At North Star, the long-distance runners are able to run in the streets outside, but the sprinters, jumpers and throwers are forced inside, where hurdles are set up in the gym or hallway and shot putters are throwing against mats set up against the wall. Jumpers work on their runway approaches.
"They haven’t even touched the discus," Musiel said. "There’s nowhere to throw it."
Schools also have to be strategic in how they use gym space. After all, the track, tennis, golf and boys and girls soccer teams are all trying to share space after or before school. And it can be very challenging at schools like North Star and Southwest where each has about 200 kids out for track.
"We do have to get creative where we have varsity doing a film session from 5-6 while the reserve and JV are using the gym time and then we’ll swap, so that way we’re not using the same space at once," said Northeast boys soccer coach Chris Simley, who added that sometimes practices don't start until 8:30 at night. "That makes its tough because each team is getting only an hour of court time."
While logistics have been a challenge, so too has been the mental side of it. Coaches have had to put an emphasis on keeping athletes positive while they wait to break cabin fever.
"Obviously, there’s all different levels of emotions, but for the most part I think the kids are resilient," Danson said. "They understand what’s going on. It’s like golf. When things are not going the way you want to, how are you going to react? We talk about the mental aspect of the game quite a bit."
Southeast baseball coach Montana Jones said his staff has incorporated some fun events -- a swimming pool session, going bowling, going to a movie -- to keep the players in good spirits. Practices have also been kept to 60-75 minutes, Jones added.
"The main thing is trying to keep the kids having fun and keeping their focus and wanting to come back every day," said Jones, who has been able to find a little off-site time at the Lancaster Event Center and a couple other indoor facilities.
"One of the things is just them getting burned out," Jones added. "Kids really don’t like to practice, they want to play in the games. The games are the rewarding factors."
Safe to say, some spring sport seasons will be put on hold. That's leading to some early dialogue about schedule changes. Danson said he's hoping some golf tournaments scheduled for the first two week get rescheduled, and Jones said a priority will be making sure city baseball matchups and the Heartland Athletic Conference Tournament get made up as much as possible.
Though the upcoming weather forecast isn't all sunshine -- temperatures are creeping up but it's expected to be wet and still very cool this upcoming week -- coaches can agree: Eventually, at long last, the weather will turn for the better.
"We’re all in the same boat," Jones said. "We just got to find a way to get to the end of the tunnel and hopefully April brings us better weather."

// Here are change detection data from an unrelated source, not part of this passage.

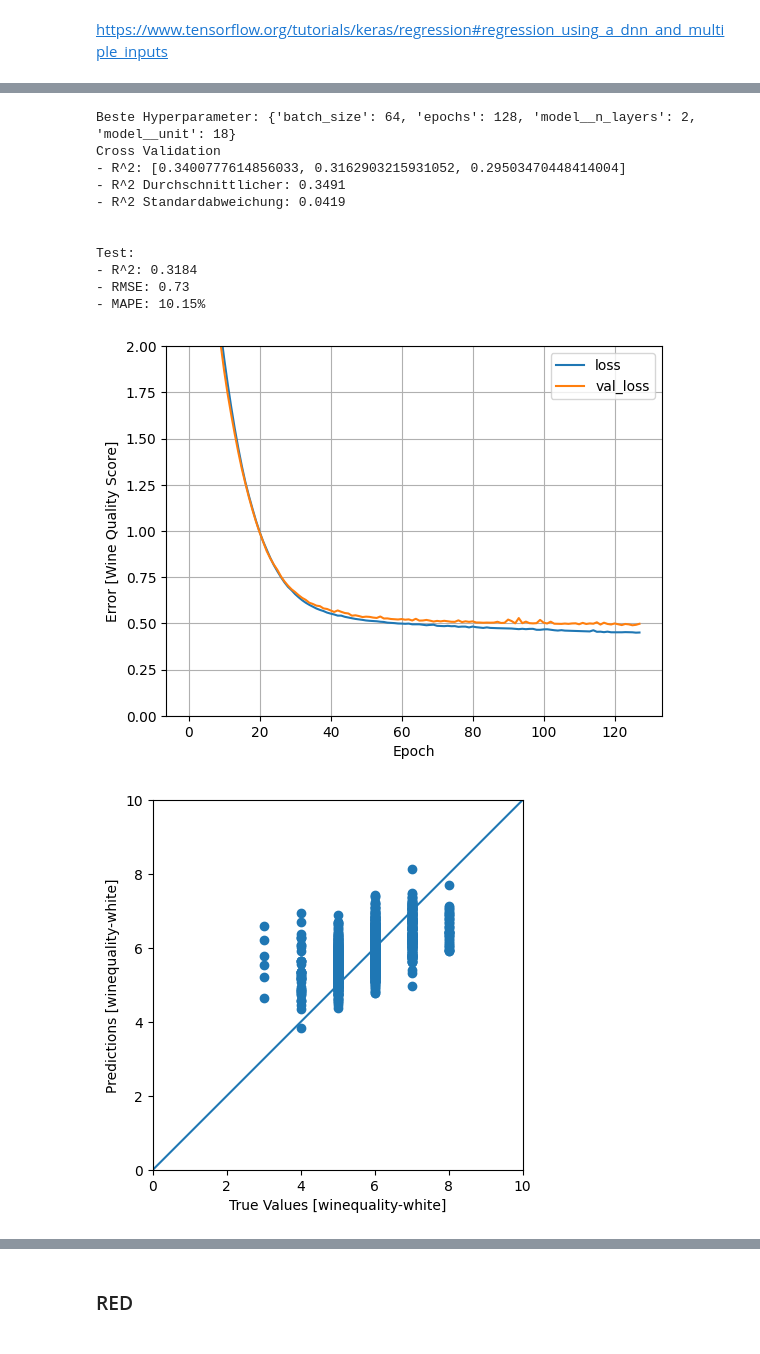
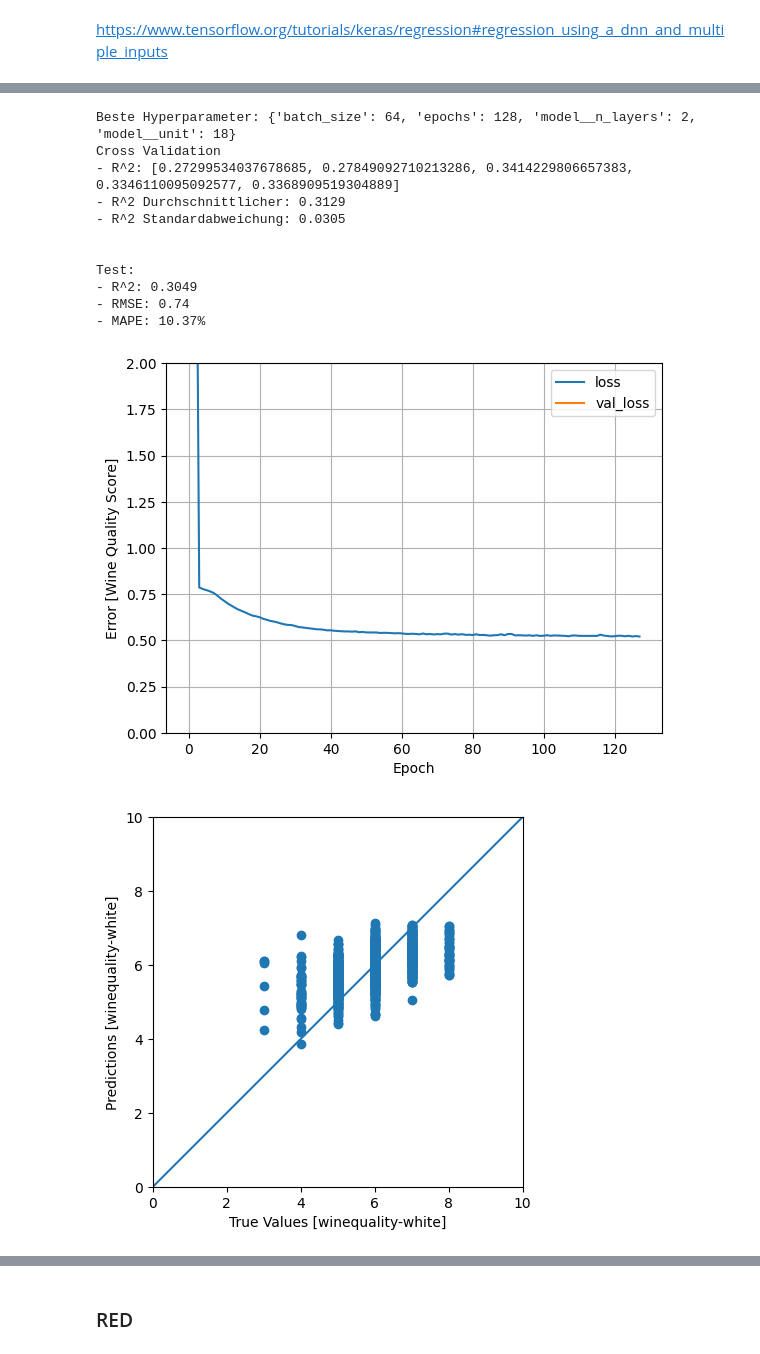
Before and after one commit to JoTec2002/TINF21C_Maschinelles-Lernen, a Jupyter notebook: Programmierabgabe 2/main.ipynb, the cells around one changed output, grey strips where cells are left out. Cells and saved outputs as stored; diff of their text form; code cells hidden in the pictures.

Commit message:
Custom Cross Validation

```diff
--- a/Programmierabgabe 2/main.ipynb
+++ b/Programmierabgabe 2/main.ipynb
@@ -51 +58,19 @@ red_training_Data, red_test_data, red_training_scores, red_test_scores = (train_
+# %%
+from sklearn.pipeline import Pipeline
+from sklearn.preprocessing import Normalizer, normalize, MinMaxScaler, StandardScaler
+
+pipeline = Pipeline([
+    ('scaler1', StandardScaler()),
+    ('scaler2', MinMaxScaler())
+])
+
+white_training_Data_scaled = np.array(pipeline.fit_transform(white_training_Data))
+white_training_scores = np.array(white_training_scores)
+white_test_data_scaled = np.array(pipeline.transform(white_test_data))
+white_test_scores = np.array(white_test_scores)
+
+red_training_Data_scaled = np.array(pipeline.fit_transform(red_training_Data))
+red_training_scores = np.array(red_training_scores)
+red_test_data_scaled = np.array(pipeline.transform (red_test_data))
+red_test_scores = np.array(red_test_scores)
 # %%
@@ -83,7 +114,7 @@ Num GPUs Available:  0
 # %%
 def plot_loss(keras_regressor_model):
-  plt.plot(keras_regressor_model.history_['loss'], label='loss')
-  plt.plot(keras_regressor_model.history_['val_loss'], label='val_loss')
+  plt.plot(keras_regressor_model.history['loss'], label='loss')
+  plt.plot(keras_regressor_model.history['val_loss'], label='val_loss')
   plt.ylim([0, 2])
   plt.xlabel('Epoch')
   plt.ylabel('Error [Wine Quality Score]')
@@ -120,6 +151,8 @@ def model_regressor_grid_calculator(estimator: any, param_grid: dict | list,
     r2_score_cv = [cv_results['split0_test_score'],
                    cv_results['split1_test_score'],
                    cv_results['split2_test_score'],
+                   cv_results['split3_test_score'],
+                   cv_results['split4_test_score'],
                    ]
     r2_score_cv_mean = cv_results['mean_test_score']
     r2_score_cv_std = cv_results['std_test_score']
@@ -156,7 +189,6 @@ def create_model(unit, n_layers):
     input_layer = layers.Input(shape=(11,))
     model = keras.Sequential([
         input_layer,
-        normalizer,
     ])
     for i in range(n_layers):
         local_units = -1*i*(unit/(n_layers+1))+unit
@@ -164,6 +196,6 @@ def create_model(unit, n_layers):
     model.add(layers.Dense(1))
 
     model.compile(loss=keras.losses.mean_squared_error,
-            optimizer=keras.optimizers.Adam(0.001))
+            optimizer=keras.optimizers.Adam(0.001), metrics=[keras.metrics.mean_absolute_percentage_error, keras.metrics.R2Score])
 
     return model
@@ -170,32 +281,32 @@ def create_model(unit, n_layers):
 # %%
 %%time
- #normalizer = layers.Normalization(axis=-1)
-normalizer.adapt(white_training_Data)
-KerasRegressor_model=KerasRegressor(model=create_model, epochs=32, batch_size=32, model__unit=16, model__n_layers=1, verbose=0, validation_split=0.2)
+#normalizer = layers.Normalization(axis=-1)
+#normalizer.adapt(white_training_Data)
+KerasRegressor_model=KerasRegressor(model=create_model, epochs=32, batch_size=32, model__unit=16, model__n_layers=1, verbose=0)
 
 params={'batch_size':[16, 32, 64],
         'epochs':[32, 64, 128, 256],
         'model__unit':[8, 16, 32],
         'model__n_layers':[1,2,3,7,8],
 }
 best_params={'batch_size':[64],
         'epochs':[128],
         'model__unit':[18],
         'model__n_layers':[2]
 }
 
-cv_results, optimal_model = model_regressor_grid_calculator(KerasRegressor_model, best_params, white_training_Data, white_test_data, white_training_scores, white_test_scores)
+cv_results, optimal_model = model_regressor_grid_calculator(KerasRegressor_model, best_params, white_training_Data_scaled, white_test_data_scaled, white_training_scores, white_test_scores)
 # %% [output]
 Beste Hyperparameter: {'batch_size': 64, 'epochs': 128, 'model__n_layers': 2, 'model__unit': 18}
 Cross Validation
-- R^2: [0.3400777614856033, 0.3162903215931052, 0.29503470448414004]
-- R^2 Durchschnittlicher: 0.3491
-- R^2 Standardabweichung: 0.0419
+- R^2: [0.27299534037678685, 0.27849092710213286, 0.3414229806657383, 0.3346110095092577, 0.3368909519304889]
+- R^2 Durchschnittlicher: 0.3129
+- R^2 Standardabweichung: 0.0305
 
 
 Test:
-- R^2: 0.3184
-- RMSE: 0.73
-- MAPE: 10.15%
+- R^2: 0.3049
+- RMSE: 0.74
+- MAPE: 10.37%
-[figure, old version]
+[figure, new version]
-[figure, old version]
+[figure, new version]
```
Also changed, not shown: parts of 15 cells of this notebook.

Said Simley, "For us, it’s been a challenge and we’ve made due. I feel like we're liking getting concepts. I feel like we’re still productive. The good thing is everyone is dealing with this, too."